Bad Religion singer balances grad school, rock band
By Ched Whitney
It is, of course, an obvious understatement to say that Greg Graffin is not your average rock star. Graffin, 37, lead singer and songwriter of the punk band Bad Religion for a couple of decades now, is a doctoral candidate at an Ivy League college. It's a busy time for him on both fronts. While he prepares to give his Ph.D. dissertation (on evolution and religion) this summer at Cornell University, Bad Religion has begun the final leg of its U.S. tour, which makes a stop Saturday at The Joint. In a recent phone interview before the tour's restart in Southern California, Graffin says Bad Religion has been sparked by the return to the fold of guitarist and fellow founding member Brett Gurewitz.
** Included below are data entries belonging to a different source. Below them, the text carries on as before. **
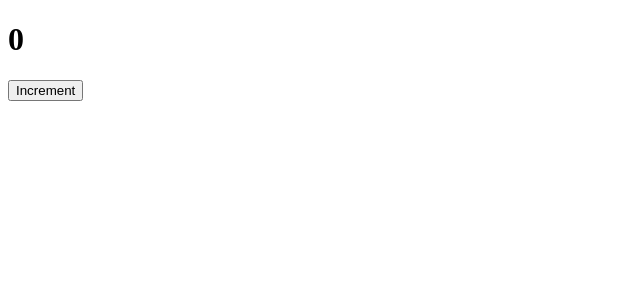
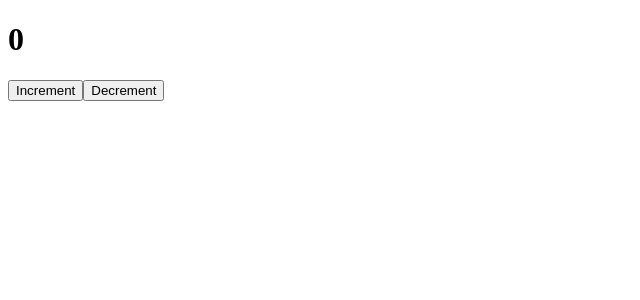
Before and after one commit to sachinm78/react-hooks-useState, a React (Create React App) app: page / in a window 1280 px wide. Shown: the top 300 px of the page, without its empty margins (0-640 px from the left). Built offline with nearby package versions, Linux system fonts and the light colour scheme.

Commit message:
added decrement function and button

```diff
--- a/src/App.js
+++ b/src/App.js
@@ -10,10 +10,15 @@
         setCount(prevCount => prevCount + 1)
     }
 
+    function decrement() {
+        setCount(prevCount => prevCount - 1)
+    }
+
     return (
         <div>
             <h1>{count}</h1>
             <button onClick={increment}>Increment</button>
+            <button onClick={decrement}>Decrement</button>
         </div>
     )
 }
```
Gurewitz left the band in the mid-'90s, battling a recurring drug problem and managing his own record label, the wildly successful indie Epitaph (responsible for Offspring and Rancid, among others). A collaboration with Graffin on a song for 2000's The New America paved the way for Gurewitz's return to the band the following year.
With a record label to run, "Brett doesn't come on tour very much," Graffin says. But he was a key element on the band's 2002 album, The Process of Belief, which also marked Bad Religion's return to the Epitaph label.
"From a creative songwriting process, it helped me," Graffin says of having his collaborator back after three albums of writing the material himself. "Brett tends to be more linear, while I tend to be all over the place. We have a good effect on each other."
Lyrically speaking, Bad Religion songs have always been heady stuff--words like "moiety," "trammeled" and "suffrage" don't find their way into many rock songs. But Graffin, himself a pragmatist and rarely preachy, believes the messages are not lost on his fans: "All I can do as a songwriter is focus on the truth of the message, try to communicate it in a way that our audience can get behind it. That's what art is. I think punk audiences are more intelligent than the average music audience."
And "punkers now come from all walks of life," he says, thanks to the punk revival of the past decade, led by labels such as Epitaph. And many younger fans--often a couple of decades his junior--have discovered Bad Religion as a "new" band thanks to increased airplay of the band's latest album and Bad Religion's headlining slot on the Warped Tour.
It's not the only connection the thirtysomething punker makes. Graffin also sees parallels between his academic and musical careers--ones that might be lost on some. "For me it's all part of creative output. I look at giving a concert like giving a lecture: If it's relevant," it will capture the audience and move them.
On the current tour, he says, the band has culled its catalog for songs relevant to the war with Iraq. Not surprisingly, he takes a dim view of it: "It's unnecessary pandering to the oil industry."